Good morning! Today is Tax Day, and also the 149th anniversary of Abraham Lincoln’s assassination. It’s an appropriately nasty day here in NYC…
- At Truthout, Dean Baker uses the occasion to lament the fact that some of the wealthiest Americans exploit a loophole that allows them to pay a tiny fraction of their incomes in taxes compared to the rest of us.
- TNR’s Jonathan Cohn argues that with the government starved of revenues, our taxes are too darn low.
- But Gallup notes that more Americans think the middle class is paying too much than at any time since 1999, and “a near-record number” think the poor are paying too little.
- Slate’s Jordan Weissmann reports that for most people with simple finances, paying taxes could be an easy, five-minute process if not for some heavy lobbying to keep it complicated by the makers of TurboTax.
Public service –> The Pulitzer Prize for public service was awarded to The Guardian and The Washington Post for their reporting on Edward Snowden’s revelations about NSA snooping.
Free speech? –> A federal appeals court ruled that requiring companies to disclose their use of “conflict minerals” extracted in war zones would violate their First Amendment rights.

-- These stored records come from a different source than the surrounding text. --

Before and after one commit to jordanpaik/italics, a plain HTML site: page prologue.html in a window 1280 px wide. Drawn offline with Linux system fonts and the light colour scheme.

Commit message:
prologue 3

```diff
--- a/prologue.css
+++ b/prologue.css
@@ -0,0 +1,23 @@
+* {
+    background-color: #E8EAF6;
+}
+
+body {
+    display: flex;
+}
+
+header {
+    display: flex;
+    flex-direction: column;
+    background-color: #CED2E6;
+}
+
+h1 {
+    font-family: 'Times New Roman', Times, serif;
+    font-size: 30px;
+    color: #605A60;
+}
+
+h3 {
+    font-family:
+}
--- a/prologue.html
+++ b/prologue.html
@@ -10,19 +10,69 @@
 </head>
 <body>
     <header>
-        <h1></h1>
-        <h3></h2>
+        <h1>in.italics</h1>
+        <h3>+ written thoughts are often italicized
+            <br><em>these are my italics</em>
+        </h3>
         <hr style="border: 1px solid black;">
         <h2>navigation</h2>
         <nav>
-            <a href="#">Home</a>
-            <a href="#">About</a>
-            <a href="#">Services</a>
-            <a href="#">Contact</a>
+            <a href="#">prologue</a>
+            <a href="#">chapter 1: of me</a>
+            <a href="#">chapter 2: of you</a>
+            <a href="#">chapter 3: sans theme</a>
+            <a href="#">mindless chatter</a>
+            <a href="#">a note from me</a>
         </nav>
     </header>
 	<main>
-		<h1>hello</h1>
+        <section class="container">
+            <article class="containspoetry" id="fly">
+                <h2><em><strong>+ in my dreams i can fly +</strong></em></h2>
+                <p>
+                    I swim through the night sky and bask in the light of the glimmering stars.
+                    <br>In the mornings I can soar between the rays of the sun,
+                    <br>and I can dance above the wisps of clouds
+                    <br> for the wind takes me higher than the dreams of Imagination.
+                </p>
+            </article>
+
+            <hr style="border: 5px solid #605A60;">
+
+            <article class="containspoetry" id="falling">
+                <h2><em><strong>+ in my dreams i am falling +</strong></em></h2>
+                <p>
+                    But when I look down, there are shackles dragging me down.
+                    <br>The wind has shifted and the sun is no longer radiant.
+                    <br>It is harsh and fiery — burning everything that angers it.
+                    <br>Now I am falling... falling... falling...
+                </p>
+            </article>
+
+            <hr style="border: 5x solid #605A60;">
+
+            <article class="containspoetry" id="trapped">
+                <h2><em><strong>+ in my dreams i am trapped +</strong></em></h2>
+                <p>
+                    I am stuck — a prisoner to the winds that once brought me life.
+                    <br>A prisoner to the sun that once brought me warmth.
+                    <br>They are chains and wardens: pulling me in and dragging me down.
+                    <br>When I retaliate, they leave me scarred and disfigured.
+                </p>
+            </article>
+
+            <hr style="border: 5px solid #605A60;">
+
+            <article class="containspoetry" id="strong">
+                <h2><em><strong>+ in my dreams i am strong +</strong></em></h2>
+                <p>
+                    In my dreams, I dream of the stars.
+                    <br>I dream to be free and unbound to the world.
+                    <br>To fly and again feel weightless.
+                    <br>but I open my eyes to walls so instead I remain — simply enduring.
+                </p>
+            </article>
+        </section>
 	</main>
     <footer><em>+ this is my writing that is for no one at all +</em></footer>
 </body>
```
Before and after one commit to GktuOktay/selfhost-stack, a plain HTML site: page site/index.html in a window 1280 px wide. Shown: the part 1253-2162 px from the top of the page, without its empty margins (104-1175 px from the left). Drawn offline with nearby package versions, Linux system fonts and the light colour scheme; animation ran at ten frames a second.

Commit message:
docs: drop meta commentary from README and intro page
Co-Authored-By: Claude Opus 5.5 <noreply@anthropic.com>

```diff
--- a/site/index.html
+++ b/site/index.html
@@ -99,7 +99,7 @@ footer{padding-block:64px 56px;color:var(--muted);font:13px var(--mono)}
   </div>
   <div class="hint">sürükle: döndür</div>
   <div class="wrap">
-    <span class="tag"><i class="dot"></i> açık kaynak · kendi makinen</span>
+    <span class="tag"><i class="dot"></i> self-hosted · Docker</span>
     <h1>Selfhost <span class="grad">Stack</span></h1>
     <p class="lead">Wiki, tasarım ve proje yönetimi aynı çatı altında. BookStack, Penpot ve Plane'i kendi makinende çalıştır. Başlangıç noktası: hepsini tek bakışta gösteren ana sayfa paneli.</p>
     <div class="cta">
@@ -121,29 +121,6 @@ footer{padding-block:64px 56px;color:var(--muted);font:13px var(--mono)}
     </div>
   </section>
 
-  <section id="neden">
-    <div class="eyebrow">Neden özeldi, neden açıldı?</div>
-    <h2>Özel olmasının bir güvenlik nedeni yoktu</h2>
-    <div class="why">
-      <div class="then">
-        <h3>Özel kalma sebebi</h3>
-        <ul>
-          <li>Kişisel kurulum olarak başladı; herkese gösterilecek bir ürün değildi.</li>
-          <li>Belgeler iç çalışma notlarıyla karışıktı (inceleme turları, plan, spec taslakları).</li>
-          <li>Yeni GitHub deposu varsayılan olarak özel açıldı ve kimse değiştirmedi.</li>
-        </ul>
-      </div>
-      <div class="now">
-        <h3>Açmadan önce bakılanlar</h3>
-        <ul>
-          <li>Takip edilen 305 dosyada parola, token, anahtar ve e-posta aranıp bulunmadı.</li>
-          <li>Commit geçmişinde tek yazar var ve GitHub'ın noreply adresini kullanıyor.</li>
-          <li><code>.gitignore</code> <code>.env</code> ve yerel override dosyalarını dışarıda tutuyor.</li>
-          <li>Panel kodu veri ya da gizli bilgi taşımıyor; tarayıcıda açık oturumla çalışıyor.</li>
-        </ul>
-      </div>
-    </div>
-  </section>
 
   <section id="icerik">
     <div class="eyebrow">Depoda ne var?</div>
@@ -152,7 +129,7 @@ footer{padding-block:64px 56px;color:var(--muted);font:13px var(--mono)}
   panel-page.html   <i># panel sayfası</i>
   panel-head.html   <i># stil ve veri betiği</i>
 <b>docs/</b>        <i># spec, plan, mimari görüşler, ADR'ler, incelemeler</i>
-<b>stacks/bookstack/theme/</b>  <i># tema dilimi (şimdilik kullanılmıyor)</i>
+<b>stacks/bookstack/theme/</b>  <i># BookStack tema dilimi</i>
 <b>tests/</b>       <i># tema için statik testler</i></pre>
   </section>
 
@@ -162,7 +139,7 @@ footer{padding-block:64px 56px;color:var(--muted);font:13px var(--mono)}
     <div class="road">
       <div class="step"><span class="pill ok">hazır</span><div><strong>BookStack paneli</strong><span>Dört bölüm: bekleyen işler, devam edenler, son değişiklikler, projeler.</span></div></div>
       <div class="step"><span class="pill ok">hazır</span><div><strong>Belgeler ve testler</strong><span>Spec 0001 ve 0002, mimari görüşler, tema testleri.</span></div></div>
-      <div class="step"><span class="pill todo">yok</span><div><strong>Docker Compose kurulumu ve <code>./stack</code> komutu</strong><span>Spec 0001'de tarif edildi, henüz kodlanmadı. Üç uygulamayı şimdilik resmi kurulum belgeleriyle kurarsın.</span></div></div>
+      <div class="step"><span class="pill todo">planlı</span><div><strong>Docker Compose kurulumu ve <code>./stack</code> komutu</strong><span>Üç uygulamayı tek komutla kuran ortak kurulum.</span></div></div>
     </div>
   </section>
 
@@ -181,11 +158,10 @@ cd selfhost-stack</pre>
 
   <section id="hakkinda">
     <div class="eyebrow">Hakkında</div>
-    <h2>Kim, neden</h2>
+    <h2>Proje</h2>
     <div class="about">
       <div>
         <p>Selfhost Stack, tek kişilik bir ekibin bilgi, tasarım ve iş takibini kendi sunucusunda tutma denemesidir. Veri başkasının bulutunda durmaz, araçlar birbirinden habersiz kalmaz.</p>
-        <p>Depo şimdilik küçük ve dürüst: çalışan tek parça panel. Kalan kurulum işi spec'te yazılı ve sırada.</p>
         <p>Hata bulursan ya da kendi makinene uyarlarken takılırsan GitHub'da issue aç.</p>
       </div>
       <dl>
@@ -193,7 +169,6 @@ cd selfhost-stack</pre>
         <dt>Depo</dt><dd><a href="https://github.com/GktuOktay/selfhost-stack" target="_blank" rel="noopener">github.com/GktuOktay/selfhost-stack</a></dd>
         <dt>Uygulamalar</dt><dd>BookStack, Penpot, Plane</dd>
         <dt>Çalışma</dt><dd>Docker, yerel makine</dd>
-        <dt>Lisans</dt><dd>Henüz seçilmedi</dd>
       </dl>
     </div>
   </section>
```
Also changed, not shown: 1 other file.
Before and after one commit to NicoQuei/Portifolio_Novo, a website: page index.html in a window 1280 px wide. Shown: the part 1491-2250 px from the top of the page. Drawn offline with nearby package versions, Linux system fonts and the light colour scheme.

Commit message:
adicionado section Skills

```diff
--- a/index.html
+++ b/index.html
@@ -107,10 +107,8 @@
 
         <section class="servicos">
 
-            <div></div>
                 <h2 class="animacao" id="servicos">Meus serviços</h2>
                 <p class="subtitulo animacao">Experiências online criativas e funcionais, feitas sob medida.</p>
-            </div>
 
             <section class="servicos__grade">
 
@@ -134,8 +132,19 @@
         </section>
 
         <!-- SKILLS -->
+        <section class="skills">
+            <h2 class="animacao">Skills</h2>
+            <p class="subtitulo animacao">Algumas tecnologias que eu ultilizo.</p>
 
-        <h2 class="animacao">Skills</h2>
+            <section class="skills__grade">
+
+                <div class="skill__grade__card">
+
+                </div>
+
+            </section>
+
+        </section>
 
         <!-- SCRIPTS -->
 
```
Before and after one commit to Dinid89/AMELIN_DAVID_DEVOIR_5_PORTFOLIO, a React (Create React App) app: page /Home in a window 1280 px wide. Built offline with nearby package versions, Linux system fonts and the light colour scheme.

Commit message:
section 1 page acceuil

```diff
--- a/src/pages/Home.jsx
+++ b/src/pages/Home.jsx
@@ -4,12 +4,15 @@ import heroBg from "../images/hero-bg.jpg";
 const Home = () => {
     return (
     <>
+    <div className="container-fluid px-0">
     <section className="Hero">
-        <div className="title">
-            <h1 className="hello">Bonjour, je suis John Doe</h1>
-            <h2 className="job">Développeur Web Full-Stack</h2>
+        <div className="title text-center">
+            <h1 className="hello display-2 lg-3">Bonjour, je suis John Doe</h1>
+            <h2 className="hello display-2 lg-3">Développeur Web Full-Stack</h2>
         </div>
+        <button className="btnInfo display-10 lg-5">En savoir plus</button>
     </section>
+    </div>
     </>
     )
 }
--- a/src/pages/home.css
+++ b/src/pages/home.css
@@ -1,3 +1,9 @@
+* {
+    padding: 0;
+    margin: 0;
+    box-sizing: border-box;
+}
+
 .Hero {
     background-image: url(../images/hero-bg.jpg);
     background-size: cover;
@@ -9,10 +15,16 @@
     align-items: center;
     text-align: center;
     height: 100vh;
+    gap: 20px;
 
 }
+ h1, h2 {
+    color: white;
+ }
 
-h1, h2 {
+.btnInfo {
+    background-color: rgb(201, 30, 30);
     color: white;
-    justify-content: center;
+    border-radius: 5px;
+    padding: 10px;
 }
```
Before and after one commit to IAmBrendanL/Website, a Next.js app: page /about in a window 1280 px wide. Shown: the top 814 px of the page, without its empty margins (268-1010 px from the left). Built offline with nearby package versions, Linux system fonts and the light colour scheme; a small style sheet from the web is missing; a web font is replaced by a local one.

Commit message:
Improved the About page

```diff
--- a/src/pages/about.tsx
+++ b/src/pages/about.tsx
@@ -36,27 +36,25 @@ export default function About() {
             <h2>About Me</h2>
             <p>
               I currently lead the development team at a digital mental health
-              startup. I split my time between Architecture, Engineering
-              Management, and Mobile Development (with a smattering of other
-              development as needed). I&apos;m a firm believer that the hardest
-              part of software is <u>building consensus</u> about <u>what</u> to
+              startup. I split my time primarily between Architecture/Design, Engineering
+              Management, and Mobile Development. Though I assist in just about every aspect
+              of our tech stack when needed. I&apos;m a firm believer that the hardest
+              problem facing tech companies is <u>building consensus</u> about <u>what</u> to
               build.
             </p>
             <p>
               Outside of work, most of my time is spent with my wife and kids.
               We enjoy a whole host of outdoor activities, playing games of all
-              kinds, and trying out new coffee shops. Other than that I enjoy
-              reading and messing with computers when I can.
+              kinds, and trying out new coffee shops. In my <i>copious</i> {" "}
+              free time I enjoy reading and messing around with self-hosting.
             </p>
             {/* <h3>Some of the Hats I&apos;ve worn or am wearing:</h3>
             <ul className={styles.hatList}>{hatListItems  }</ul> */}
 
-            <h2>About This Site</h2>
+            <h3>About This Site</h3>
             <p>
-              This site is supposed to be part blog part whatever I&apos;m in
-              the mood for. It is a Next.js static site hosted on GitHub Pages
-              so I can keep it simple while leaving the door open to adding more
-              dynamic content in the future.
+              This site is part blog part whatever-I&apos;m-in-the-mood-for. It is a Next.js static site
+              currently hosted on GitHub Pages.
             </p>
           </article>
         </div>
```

Lindsay Abrams reports for Salon.
Lawyered up –> A judge convened a grand jury to investigate whether Texas Gov. Rick Perry broke the law by “vetoing funding for public corruption prosecutors last year.” Perry has reportedly hired a high-profile criminal defense attorney. AP, via Dallas Morning News.
Keep it in the ground –> Grist’s Samantha Larson looks at four fossil fuel stockpiles that could “toast the world.”
Assault perpetrator or victim? –> At The Nation, Michelle Goldberg concludes that the case against an Occupy Wall Street protester who says she was brutalized in a confrontation with police but was later charged with assaulting an officer is a “grotesque act of prosecutorial overreach.”
A right, in theory –> Robin Marty writes in The Daily Beast about the “nearly 1,200-mile-wide desert of abortion providers stretching from the western border of Idaho to the eastern borders of North and South Dakota.”
Shoveling While Black –> Former Major League player and current ESPN commentator Doug Glanville on being racially profiled while shoveling snow in your own driveway.
Pay to Play –> Olivia Nuzzi profiles former Nirvana bassist Krist Novoselic, who has since become an activist fighting money in politics, for The Daily Beast.
Out of sight –> At The Guardian, Gary Blasi reports that Silicon Valley’s “1%” want to bar the homeless from sleeping in their cars, despite the fact that cities are coming up short with help.
Myth busting –> Matt Bruenig takes a hard look at the “single mother, child poverty myth” for Demos’ Policy Shop blog.
Some folks are catching a break –> AlterNet’s Alex Kane on six countries that are experimenting with ways to make life better for their working majorities.
That’s just weird –> At TPM, Sahil Kapur points to several conservative media figures who believe that an incident in which a woman threw a shoe at Hillary Clinton was staged to make her seem “presidential.” No, it doesn’t make much sense.